The Crandall Houses at 112 and 136 East 200 North in Springville, Utah are listed on the National Register of Historic Places. They are the Clarence L. Crandall House and the Nelson D. Crandall House. The houses were both built in 1900, and are twin houses that look virtually identical. The designs appear to be adapted from pattern books circulating around that time. The design of the houses reflects the Victorian ideal of adapting high-style architecture to vernacular style homes. The Queen Anne-style trim, in particular, is unique within Springville.
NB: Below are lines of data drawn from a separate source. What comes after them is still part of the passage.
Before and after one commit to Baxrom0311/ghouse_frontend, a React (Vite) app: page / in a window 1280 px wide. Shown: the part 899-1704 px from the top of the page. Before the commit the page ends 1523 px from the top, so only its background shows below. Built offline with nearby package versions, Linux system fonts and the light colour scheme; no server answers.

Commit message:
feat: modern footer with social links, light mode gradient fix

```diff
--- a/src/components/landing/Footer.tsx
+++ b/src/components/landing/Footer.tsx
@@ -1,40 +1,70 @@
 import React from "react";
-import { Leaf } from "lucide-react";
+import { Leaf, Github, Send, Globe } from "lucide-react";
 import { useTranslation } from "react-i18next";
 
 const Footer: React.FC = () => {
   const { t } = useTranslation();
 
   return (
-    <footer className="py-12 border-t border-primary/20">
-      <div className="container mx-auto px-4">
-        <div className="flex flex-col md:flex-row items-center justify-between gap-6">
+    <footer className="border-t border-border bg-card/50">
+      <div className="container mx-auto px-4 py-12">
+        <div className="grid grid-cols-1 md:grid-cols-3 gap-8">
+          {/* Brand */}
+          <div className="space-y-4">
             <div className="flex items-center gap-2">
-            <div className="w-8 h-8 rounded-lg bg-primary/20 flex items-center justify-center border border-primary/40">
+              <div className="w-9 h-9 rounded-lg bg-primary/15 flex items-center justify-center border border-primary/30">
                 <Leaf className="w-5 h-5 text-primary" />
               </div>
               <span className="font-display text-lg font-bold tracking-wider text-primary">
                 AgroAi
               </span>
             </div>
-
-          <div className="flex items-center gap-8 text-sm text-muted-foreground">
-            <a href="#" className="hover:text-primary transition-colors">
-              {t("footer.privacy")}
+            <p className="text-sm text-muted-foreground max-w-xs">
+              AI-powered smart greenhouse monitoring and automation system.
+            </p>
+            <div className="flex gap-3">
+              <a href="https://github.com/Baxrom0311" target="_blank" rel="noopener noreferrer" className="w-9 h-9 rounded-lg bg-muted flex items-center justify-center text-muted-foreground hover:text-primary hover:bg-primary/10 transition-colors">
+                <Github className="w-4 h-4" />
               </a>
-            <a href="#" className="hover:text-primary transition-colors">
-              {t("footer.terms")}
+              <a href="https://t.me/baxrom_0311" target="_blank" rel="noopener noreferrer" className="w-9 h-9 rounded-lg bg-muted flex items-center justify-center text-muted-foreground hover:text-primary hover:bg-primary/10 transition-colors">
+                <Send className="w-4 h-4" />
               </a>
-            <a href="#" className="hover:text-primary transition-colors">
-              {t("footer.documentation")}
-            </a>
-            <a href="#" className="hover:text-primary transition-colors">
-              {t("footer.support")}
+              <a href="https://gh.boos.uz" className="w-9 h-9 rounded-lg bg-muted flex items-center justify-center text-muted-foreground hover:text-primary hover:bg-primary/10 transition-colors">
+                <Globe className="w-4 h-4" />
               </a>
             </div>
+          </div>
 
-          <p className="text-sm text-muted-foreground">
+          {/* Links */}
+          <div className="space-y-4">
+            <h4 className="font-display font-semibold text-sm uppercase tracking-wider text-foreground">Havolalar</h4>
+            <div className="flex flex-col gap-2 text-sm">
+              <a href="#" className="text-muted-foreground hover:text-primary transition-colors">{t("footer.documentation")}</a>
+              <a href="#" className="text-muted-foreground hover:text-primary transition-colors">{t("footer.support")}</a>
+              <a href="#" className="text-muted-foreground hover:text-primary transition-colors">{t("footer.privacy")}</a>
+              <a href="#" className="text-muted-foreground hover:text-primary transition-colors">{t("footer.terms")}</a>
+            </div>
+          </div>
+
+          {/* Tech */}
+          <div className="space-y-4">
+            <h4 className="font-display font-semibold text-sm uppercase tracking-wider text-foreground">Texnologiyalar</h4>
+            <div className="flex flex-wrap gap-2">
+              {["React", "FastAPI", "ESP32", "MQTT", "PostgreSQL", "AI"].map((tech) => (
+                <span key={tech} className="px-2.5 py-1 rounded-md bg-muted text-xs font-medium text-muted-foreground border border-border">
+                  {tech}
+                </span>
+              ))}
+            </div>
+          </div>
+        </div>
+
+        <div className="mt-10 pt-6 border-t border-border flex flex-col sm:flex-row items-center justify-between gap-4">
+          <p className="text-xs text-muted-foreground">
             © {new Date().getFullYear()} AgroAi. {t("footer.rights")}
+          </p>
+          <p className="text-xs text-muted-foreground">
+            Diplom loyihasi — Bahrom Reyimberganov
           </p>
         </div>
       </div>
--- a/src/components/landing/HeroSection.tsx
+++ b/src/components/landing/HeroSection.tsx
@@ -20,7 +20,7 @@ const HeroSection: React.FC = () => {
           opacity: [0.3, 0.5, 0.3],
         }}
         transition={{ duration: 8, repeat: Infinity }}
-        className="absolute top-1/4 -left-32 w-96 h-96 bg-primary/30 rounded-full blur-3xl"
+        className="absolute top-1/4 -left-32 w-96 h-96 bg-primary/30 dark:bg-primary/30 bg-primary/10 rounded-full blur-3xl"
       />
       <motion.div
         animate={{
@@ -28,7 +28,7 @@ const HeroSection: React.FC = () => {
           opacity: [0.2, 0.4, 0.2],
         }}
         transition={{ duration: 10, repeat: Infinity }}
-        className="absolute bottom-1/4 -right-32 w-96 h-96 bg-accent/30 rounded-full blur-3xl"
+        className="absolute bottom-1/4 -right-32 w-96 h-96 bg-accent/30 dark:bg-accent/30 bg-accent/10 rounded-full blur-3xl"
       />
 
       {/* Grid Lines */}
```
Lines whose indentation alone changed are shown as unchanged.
Professional Golfer. Casper was a Hall of Famer who won two U.S. Opens and a Masters. He won 51 PGA Tour events and played on eight U.S. Ryder Cup teams. His 51 tour wins ranks seventh on the all-time list, and from 1964 through 1970 his 27 victories topped every player in the world. He totaled two more wins than Jack Nicklaus, 13 more than Arnold Palmer and 14 more than Gary Player. He was PGA Tour Player of the Year twice, 1966 and 1970, and led the tour in scoring average five times. He scored more Ryder Cup points than any American in history. Casper’s three major victories came in the 1959 U.S. Open at Winged Foot, 1966 U.S. Open at Olympic Club, and 1970 Masters. His Masters victory was forged in a playoff over fellow San Diegan Gene Littler. He was inducted into the World Golf Hall of Fame in 1978. Casper, who received the 2010 PGA Distinguished Service Award in recognition of the work done by his charitable foundation, the Billy Casper Youth Foundation, died of a heart attack after suffering from pneumonia.
At 500 S Main in Springville, Utah is a cool, vintage looking sign that says Villa. It was the South Villa Motel but I’m trying to research it for more history.
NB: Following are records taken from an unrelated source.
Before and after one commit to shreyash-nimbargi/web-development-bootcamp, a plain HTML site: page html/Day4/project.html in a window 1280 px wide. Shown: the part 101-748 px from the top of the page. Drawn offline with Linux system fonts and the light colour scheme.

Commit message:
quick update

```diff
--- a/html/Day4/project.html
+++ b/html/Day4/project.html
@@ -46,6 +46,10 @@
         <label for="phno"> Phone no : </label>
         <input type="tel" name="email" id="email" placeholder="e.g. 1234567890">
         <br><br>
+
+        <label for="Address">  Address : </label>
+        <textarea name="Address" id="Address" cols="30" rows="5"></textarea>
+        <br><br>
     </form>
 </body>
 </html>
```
These 3 photos were taken by M. Lee Taylor in 2004 when it was the Wagon Wheel:
November 9, 2021 – A gas line broke and an explosion destroyed a couple of apartments.
The White Meeting House
Daughters of Utah Pioneers Marker #587
The White Meeting House stood on this site from 1856-1927. It was built just six years after the settlement of Springville, constructed of adobe, and first used as a school. Once the city was divided into four wards, the school was remodeled and expanded into a beautiful Latter-day Saint meetinghouse.
The White Meeting House was a cherished landmark used primarily for religious services. The addition of a stage and three upper seating galleries increased the seating capacity to 500, making it the location of many social and community functions as well. Notable speakers addressed the audience from its pulpit, including Brigham Young and other presidents of The Church of Jesus Christ of Latter-day Saints up to Heber J. Grant.
The White Meeting House stood as a monument to pioneer skill, craftsmanship and good taste for over 70 years, undergoing several major remodeling efforts until it was finally demolished in 1927.
On September 18, 1937 a marker was installed which read: “Site of the First L.D.S. Meeting House, A.D. 1856. This Marker Erected by Sons & Daughters of Springville Pioneers.” The marker was removed in 2010 when the Springville Public Library was built.
This marker was dedicated September 19, 2020, on Springville’s 170th birthday by the Springville/Mapleton Company of the Daughters of Utah Pioneers.
Some images I’ve come across for the White Meeting House in Springville, Utah.